Provided data section start

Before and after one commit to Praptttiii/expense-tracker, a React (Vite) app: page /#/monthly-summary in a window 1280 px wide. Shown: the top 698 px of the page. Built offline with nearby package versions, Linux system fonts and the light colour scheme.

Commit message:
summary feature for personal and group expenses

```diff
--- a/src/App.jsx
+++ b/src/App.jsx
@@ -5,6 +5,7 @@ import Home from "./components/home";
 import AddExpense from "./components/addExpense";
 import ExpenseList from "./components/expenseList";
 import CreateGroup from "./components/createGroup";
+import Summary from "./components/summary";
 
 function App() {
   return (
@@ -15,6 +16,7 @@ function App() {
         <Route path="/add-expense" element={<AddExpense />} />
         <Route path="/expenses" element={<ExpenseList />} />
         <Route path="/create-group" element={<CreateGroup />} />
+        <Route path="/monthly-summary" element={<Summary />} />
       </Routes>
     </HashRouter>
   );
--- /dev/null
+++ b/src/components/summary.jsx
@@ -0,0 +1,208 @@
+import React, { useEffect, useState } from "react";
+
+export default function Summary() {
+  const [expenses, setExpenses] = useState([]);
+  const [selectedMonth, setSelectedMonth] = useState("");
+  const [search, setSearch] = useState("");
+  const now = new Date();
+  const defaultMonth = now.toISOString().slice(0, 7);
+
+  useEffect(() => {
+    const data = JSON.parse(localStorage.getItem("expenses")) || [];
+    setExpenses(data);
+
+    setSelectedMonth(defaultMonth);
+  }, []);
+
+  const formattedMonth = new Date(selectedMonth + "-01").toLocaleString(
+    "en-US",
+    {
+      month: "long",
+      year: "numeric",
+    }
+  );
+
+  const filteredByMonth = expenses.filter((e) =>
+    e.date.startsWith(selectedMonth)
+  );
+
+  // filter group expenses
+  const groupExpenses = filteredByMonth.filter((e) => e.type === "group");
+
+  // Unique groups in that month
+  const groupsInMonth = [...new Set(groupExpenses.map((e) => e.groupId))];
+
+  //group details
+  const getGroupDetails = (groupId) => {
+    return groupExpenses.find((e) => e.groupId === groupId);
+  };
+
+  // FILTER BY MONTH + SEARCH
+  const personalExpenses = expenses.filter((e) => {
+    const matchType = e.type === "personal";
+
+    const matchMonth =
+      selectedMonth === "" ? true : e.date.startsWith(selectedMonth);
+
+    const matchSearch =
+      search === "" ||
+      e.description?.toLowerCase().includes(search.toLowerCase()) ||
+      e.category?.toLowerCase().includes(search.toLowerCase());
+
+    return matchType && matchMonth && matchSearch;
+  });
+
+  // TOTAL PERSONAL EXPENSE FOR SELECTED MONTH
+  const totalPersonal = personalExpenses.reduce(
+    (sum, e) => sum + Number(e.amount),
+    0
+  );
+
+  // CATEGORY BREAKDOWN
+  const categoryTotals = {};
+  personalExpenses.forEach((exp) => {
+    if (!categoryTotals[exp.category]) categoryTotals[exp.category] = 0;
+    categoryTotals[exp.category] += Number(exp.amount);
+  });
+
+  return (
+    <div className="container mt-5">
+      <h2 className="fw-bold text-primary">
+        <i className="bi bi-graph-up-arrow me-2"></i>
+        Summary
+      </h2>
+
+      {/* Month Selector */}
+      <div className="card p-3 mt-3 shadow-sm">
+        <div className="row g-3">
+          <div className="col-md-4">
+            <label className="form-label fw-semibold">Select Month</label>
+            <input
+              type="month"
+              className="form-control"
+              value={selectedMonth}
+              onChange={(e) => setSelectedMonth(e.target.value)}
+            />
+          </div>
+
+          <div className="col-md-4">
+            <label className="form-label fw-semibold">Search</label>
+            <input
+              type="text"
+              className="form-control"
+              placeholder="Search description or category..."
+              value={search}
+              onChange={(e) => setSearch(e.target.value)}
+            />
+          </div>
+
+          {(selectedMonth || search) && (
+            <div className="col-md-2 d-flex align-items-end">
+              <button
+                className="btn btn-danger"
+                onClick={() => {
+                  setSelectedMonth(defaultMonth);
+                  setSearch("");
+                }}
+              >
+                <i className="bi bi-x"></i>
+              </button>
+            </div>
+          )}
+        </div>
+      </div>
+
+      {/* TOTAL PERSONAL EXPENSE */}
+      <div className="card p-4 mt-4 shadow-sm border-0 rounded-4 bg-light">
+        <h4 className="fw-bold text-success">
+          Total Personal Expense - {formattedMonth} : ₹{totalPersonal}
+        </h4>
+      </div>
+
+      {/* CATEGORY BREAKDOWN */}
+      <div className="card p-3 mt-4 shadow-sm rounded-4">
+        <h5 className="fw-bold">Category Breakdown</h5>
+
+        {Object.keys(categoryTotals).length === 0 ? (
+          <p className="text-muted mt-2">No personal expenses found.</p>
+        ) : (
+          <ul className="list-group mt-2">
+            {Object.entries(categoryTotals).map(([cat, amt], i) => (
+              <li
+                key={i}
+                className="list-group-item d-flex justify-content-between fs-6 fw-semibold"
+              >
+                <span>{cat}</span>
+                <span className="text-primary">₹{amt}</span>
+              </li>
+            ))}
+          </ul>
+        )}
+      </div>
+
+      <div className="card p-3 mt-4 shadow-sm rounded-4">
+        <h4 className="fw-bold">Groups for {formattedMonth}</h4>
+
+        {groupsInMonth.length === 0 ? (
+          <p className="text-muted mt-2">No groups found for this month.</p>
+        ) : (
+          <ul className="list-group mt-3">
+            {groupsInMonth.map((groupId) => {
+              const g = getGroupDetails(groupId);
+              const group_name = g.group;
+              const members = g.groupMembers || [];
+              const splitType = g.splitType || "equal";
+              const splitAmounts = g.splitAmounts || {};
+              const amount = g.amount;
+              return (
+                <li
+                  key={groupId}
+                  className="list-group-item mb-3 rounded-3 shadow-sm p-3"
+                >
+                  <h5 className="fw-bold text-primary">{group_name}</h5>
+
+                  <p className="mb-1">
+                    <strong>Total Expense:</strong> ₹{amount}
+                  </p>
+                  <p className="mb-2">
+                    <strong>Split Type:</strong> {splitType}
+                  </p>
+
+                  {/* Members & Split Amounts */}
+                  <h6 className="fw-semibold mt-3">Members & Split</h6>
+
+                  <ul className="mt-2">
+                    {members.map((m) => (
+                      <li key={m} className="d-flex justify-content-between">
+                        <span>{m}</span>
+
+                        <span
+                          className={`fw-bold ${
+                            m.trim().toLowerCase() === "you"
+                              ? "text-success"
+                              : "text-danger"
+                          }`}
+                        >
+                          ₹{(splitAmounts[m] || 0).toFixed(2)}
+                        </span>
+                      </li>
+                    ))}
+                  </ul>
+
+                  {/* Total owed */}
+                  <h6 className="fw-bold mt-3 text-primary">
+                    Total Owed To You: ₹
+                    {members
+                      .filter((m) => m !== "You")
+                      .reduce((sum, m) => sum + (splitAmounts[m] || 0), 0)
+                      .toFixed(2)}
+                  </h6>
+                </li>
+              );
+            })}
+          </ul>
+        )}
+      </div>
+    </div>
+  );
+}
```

Provided data section end

Description of the task -
Please copy every line of the records above in which "muted" appears.

Expected answer -
+          <p className="text-muted mt-2">No personal expenses found.</p>
+          <p className="text-muted mt-2">No groups found for this month.</p>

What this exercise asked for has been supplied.